The overdraft fee on Norwich & Peterborough Building Society's Gold Current Account is slightly cheaper at £23 a month and its overdraft EAR is 24.9%. A bounced payment will set you back £29.50.

Nationwide’s FlexAccount has an unauthorised overdraft penalty of £20 and an EAR of 24.9%. Its bounced payment charge is £21.59.

HSBC has what it calls a “fair fees policy” on its current accounts. This means that if you are overdrawn by less than £10 you will not face any fee. If you go overdrawn by more than this amount but the funds are repaid within the same day, again you will not have to pay a fee. But in all other cases you will be charged a fee equal to amount you have gone overdrawn by.

This means that if you are only £15 overdrawn you will pay £15. But if you go into the red by a larger amount then your fee will equal this.

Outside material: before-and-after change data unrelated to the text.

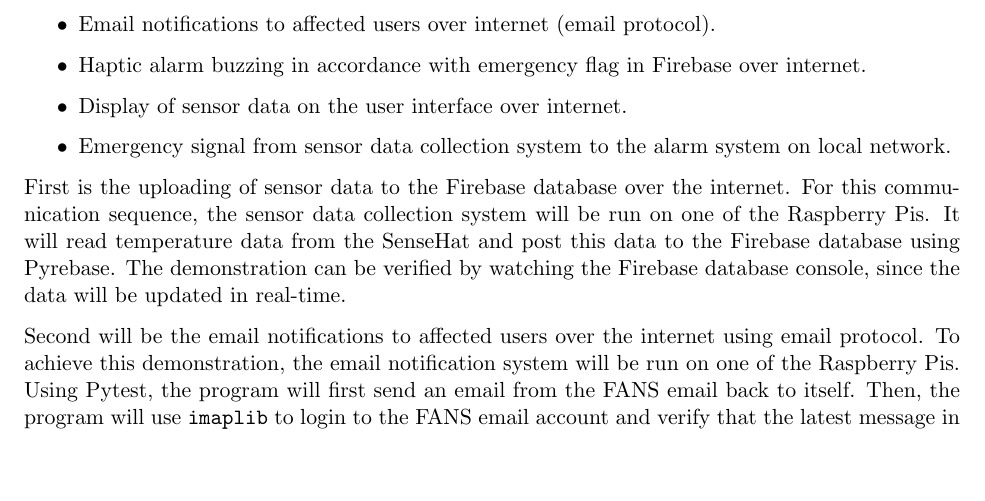
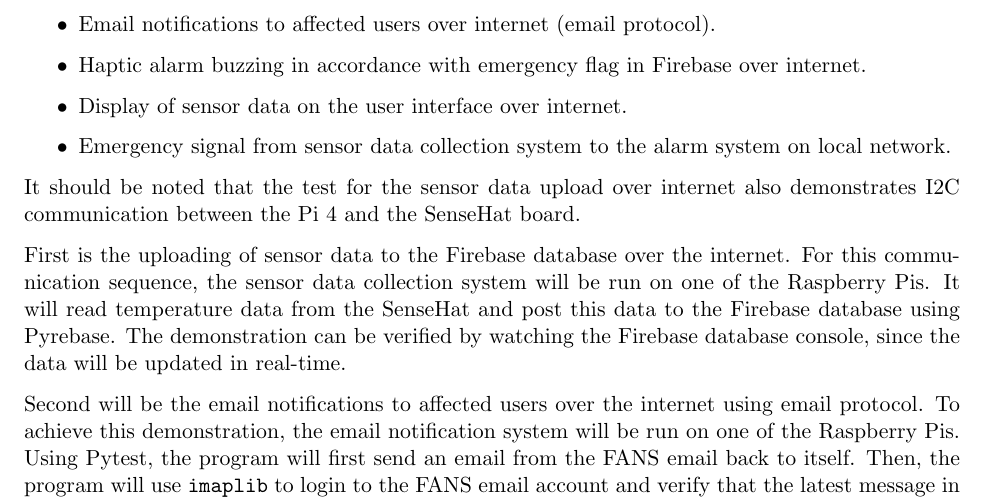
Before and after one commit to SYSC3010-W24/sysc3010-project-l1-g8, a LaTeX document (docs/design-report/design-report.tex, which reads docs/design-report/sections/testing.tex): part of page 12 of 15, cut so that both start at the same text, the shorter picture padded with empty space. Compiled offline with pdfLaTeX.

Commit message:
Mentioned I2C just in case.

```diff
--- a/docs/design-report/sections/testing.tex
+++ b/docs/design-report/sections/testing.tex
@@ -15,6 +15,9 @@ system. In order to achieve this level of demonstration, the following communica
     \item Display of sensor data on the user interface over internet.
     \item Emergency signal from sensor data collection system to the alarm system on local network.
 \end{itemize}
+
+It should be noted that the test for the sensor data upload over internet also demonstrates I2C communication between
+the Pi 4 and the SenseHat board.
 
 First is the uploading of sensor data to the Firebase database over the internet. For this communication sequence, the
 sensor data collection system will be run on one of the Raspberry Pis. It will read temperature data from the SenseHat
```
Also changed, not shown: docs/design-report/design-report.pdf.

One of the steepest overdraft fees is from Barclays. All its current accounts face a 27.5% EAR on unauthorised overdraft usage and a “Paid Referral Fee” of £30 per day if you are more than £5 overdrawn. This fee is, however, capped at £90 a month.

Lloyd’s TSB charges its customers a £15 monthly fee for going overdrawn without permission as well as a variable daily fee. If you have gone into the red by less than £25 then this daily fee will be £6, increasing to £15 a day if you between £25 - £100 overdrawn. If you are more than £100 overdrawn then this fee will increase to £20 a day.

This means that if you were more than £100 overdrawn for a full 31-day month then you would pay £635 in penalty fees.

Of course, the best way to avoid having to stump up for overdraft fees is simply not to go overdrawn in the first place. For the best ways to avoid getting into the red, click here.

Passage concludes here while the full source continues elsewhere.